(Items from a data source)
=== Begin Enclosure ===

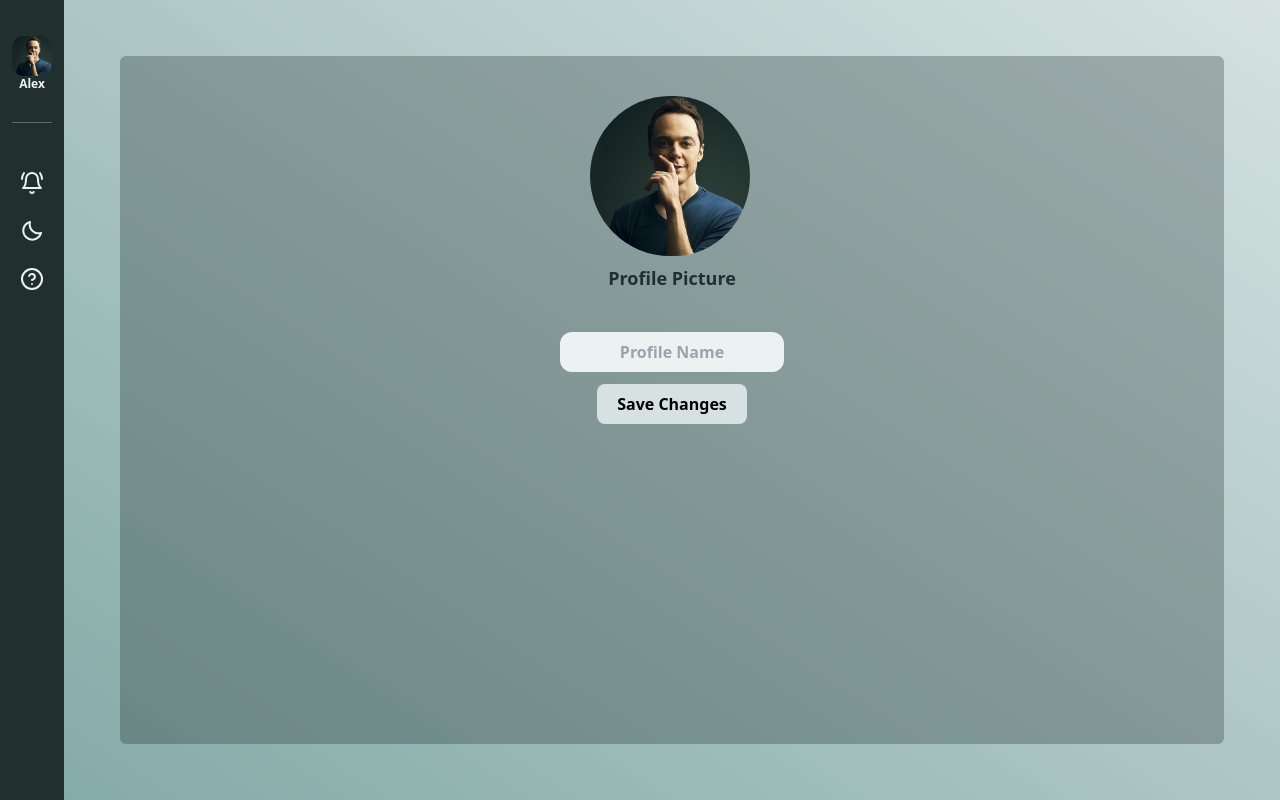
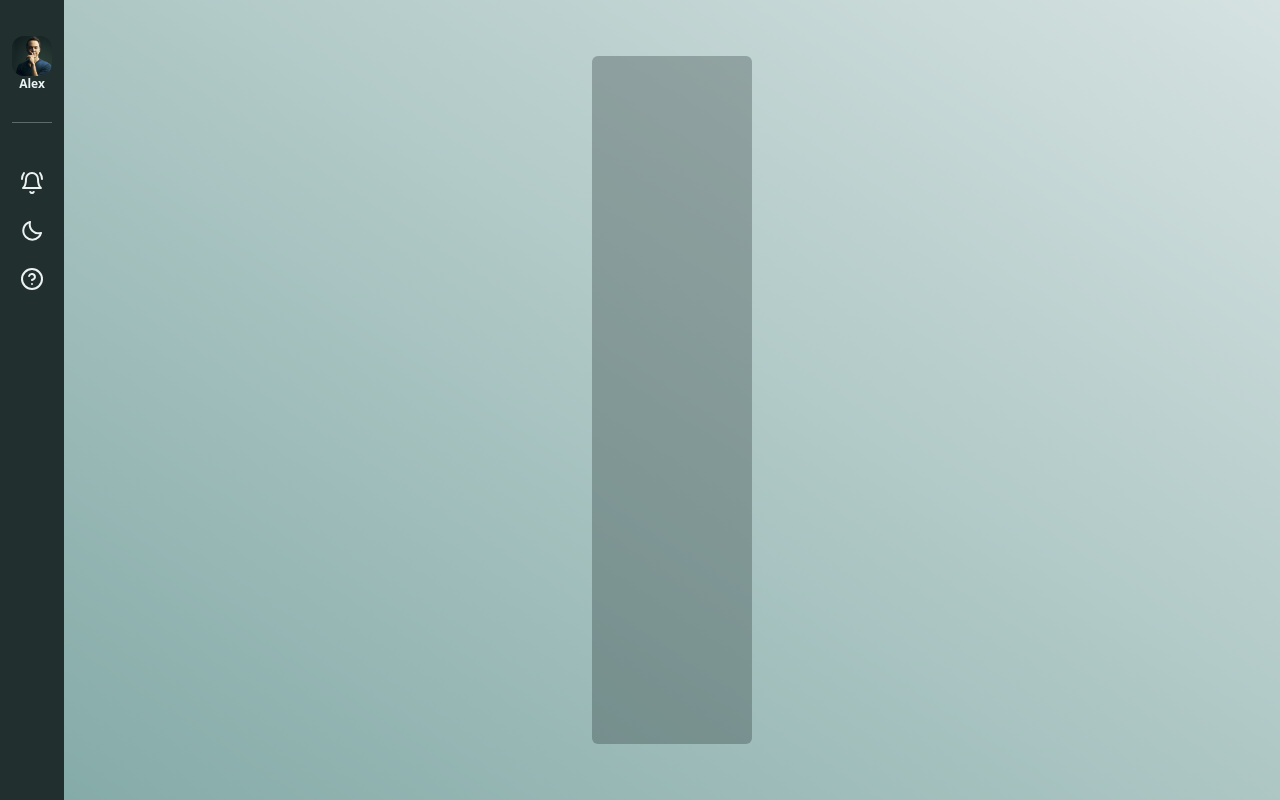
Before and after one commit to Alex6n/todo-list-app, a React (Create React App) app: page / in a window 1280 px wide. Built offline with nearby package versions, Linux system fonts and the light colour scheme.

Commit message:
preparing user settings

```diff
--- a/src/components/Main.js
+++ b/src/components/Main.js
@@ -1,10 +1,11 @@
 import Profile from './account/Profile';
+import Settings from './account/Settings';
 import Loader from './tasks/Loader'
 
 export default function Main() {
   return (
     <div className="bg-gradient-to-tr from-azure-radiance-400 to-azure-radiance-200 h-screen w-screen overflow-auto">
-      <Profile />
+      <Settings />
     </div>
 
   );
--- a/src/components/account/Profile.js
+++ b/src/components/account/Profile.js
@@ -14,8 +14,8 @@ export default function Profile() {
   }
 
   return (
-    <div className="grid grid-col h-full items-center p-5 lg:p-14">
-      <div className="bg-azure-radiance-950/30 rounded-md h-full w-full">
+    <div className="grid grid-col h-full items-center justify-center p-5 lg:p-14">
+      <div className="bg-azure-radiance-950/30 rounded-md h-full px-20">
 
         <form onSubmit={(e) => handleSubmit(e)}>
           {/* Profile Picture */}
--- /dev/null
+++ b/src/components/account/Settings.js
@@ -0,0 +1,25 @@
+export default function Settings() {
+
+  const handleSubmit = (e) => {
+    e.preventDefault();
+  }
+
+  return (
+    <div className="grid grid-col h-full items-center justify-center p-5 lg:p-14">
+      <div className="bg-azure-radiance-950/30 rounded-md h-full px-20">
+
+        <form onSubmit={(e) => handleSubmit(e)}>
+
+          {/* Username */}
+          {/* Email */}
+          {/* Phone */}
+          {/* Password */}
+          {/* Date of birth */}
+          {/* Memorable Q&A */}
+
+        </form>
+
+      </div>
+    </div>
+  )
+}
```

=== End Enclosure ===
=== Begin Enclosure ===

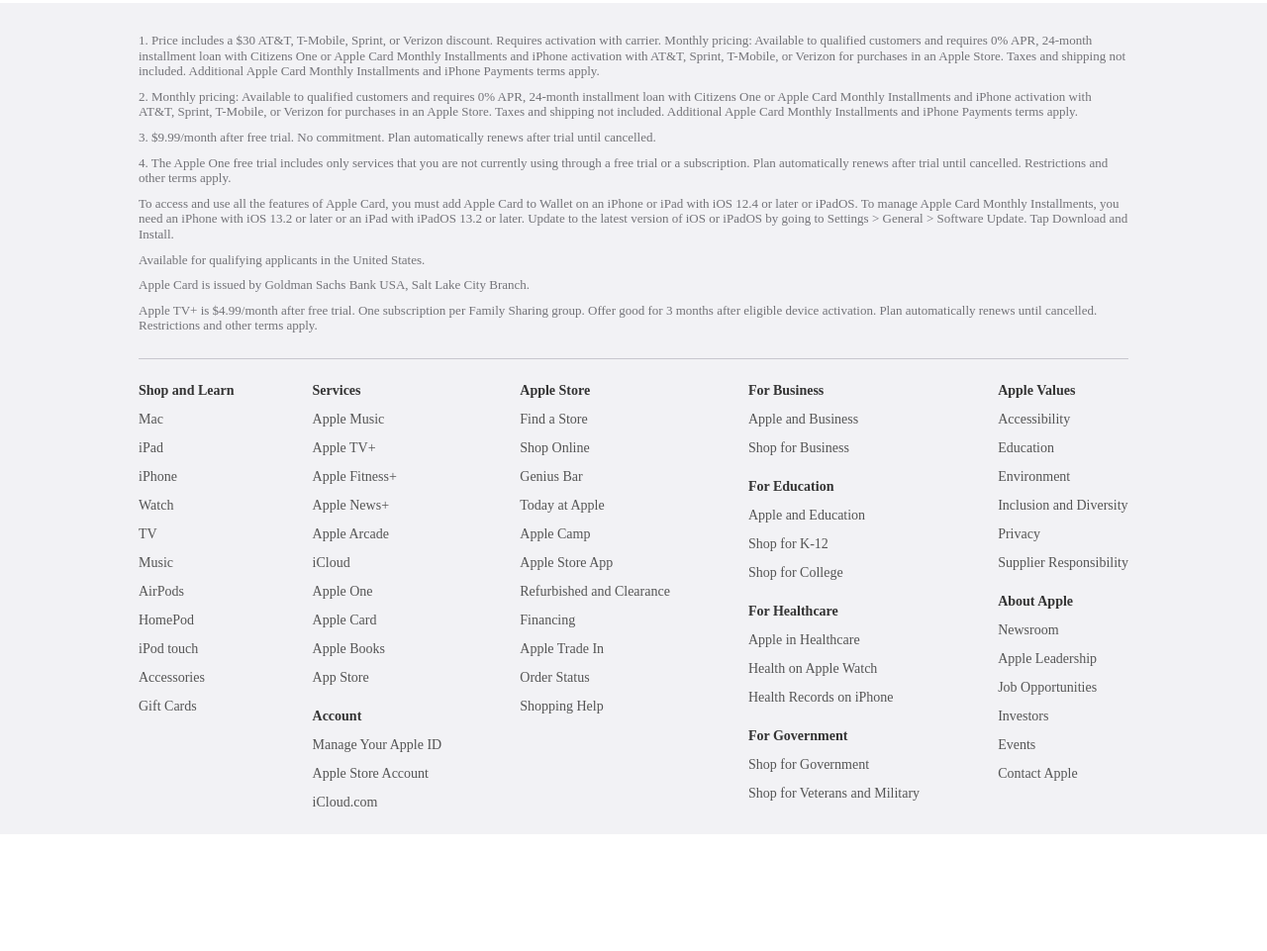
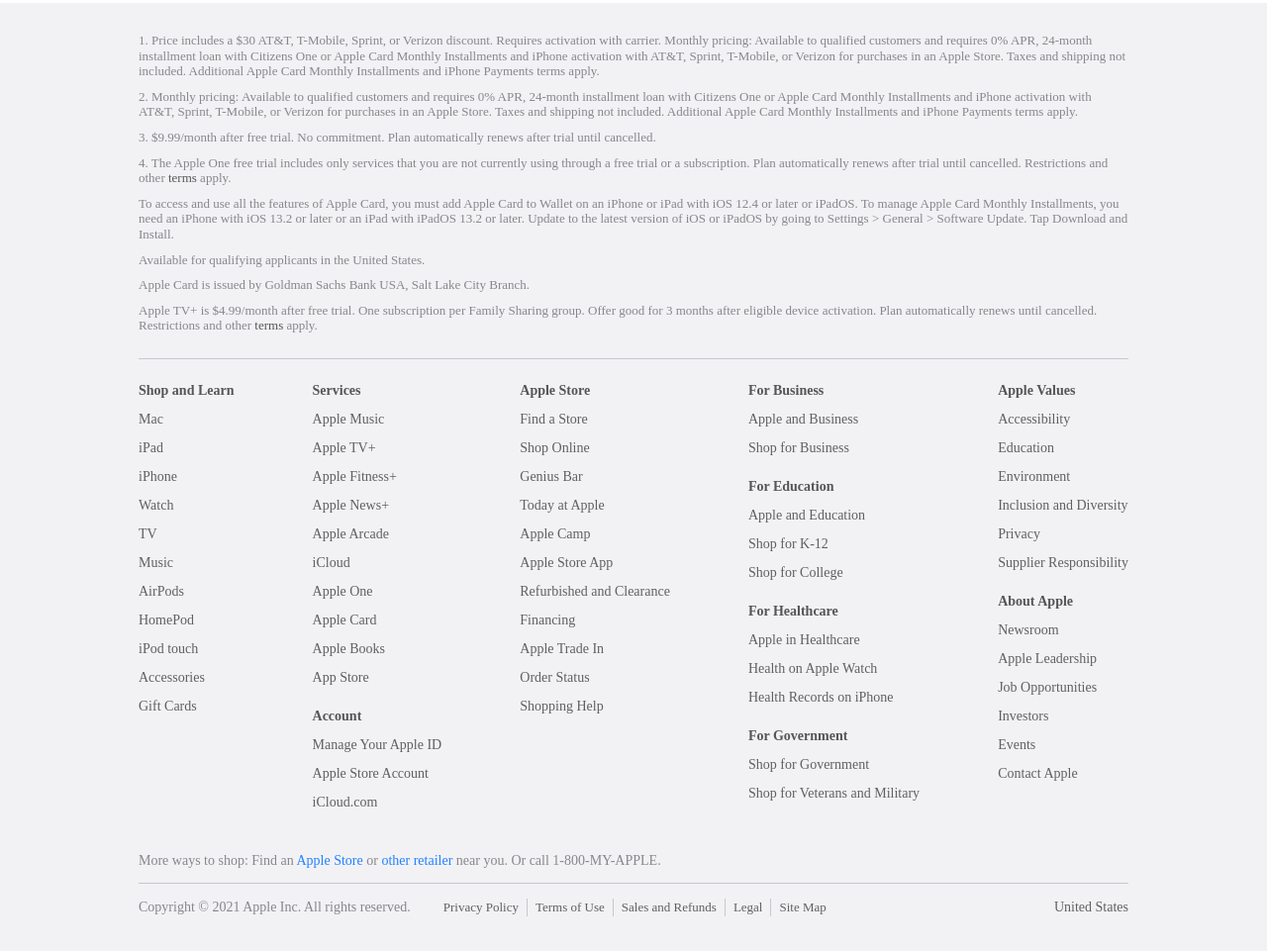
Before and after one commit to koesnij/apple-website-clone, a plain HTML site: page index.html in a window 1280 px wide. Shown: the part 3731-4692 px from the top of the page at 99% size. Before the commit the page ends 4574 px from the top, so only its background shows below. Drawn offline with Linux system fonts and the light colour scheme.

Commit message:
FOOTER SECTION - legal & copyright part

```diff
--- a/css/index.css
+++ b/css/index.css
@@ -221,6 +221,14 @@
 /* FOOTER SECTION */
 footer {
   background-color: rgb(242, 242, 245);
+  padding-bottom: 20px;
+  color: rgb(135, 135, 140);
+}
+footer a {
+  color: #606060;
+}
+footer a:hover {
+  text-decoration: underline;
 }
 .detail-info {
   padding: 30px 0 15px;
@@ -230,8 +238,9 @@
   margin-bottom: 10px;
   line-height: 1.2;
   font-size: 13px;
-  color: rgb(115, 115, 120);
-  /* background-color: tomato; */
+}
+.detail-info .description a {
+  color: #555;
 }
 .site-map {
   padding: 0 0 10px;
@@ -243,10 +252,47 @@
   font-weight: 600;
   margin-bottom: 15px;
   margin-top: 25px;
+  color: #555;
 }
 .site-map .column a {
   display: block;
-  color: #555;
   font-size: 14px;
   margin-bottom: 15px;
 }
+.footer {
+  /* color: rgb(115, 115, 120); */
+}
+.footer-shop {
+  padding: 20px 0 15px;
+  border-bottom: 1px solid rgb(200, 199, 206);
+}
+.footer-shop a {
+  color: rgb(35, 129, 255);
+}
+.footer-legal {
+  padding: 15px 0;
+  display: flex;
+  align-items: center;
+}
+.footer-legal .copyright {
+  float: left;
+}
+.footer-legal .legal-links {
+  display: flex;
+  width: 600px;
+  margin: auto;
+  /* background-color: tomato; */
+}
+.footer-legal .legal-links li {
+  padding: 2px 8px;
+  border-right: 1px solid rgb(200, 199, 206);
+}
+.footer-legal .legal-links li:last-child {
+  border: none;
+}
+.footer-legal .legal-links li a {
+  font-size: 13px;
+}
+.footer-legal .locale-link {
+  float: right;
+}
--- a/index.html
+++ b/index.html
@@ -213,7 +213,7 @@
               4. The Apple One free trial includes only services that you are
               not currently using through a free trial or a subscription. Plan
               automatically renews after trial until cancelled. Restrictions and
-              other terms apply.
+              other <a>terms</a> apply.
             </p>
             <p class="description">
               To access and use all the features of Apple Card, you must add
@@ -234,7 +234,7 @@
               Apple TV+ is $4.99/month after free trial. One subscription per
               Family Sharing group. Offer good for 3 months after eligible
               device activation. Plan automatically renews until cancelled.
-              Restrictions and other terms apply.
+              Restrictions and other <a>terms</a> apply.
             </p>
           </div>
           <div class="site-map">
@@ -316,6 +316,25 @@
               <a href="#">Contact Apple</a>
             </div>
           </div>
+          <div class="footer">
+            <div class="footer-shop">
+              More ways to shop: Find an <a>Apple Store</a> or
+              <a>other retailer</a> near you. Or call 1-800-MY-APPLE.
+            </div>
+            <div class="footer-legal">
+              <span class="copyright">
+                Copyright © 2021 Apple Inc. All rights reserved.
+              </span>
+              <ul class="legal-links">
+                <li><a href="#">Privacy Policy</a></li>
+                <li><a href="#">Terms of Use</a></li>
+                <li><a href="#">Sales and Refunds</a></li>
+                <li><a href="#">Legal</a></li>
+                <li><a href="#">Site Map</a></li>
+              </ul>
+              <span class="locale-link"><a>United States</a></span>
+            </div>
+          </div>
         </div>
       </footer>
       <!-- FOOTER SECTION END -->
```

=== End Enclosure ===
=== Begin Enclosure ===

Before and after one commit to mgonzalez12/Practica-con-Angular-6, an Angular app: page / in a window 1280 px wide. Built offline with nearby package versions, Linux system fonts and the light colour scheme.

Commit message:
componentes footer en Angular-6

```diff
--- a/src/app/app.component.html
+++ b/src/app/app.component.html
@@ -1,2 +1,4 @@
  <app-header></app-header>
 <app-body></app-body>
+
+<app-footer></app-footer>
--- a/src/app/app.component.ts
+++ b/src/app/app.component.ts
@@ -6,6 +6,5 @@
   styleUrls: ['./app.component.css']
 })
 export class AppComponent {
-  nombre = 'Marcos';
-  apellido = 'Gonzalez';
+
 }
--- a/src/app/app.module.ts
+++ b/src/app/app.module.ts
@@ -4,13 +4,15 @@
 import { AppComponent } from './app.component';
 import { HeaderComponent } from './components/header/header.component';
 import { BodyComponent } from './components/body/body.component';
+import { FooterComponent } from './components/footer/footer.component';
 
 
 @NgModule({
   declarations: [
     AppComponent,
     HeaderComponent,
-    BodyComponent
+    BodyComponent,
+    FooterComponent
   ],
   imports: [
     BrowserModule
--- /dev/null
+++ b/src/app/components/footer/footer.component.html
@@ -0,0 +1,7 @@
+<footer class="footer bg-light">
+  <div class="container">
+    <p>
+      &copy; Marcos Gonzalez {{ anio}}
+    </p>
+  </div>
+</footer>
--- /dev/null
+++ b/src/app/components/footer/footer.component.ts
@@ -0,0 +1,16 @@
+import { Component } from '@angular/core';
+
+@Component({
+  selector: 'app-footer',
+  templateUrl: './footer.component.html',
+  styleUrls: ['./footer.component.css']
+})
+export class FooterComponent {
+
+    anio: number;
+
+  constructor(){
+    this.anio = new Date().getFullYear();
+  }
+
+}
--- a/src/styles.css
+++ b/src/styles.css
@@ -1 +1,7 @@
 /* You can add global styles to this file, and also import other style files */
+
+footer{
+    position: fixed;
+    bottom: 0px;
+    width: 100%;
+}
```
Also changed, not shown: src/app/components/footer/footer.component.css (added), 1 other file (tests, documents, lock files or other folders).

=== End Enclosure ===

■ **PROBLEM DESCRIPTION**
Examine the records and pull out every line where the string "bottom" occurs.

■ **OUTPUT BELOW**
+  padding-bottom: 20px;
   margin-bottom: 10px;
   margin-bottom: 15px;
   margin-bottom: 15px;
+  border-bottom: 1px solid rgb(200, 199, 206);
+    bottom: 0px;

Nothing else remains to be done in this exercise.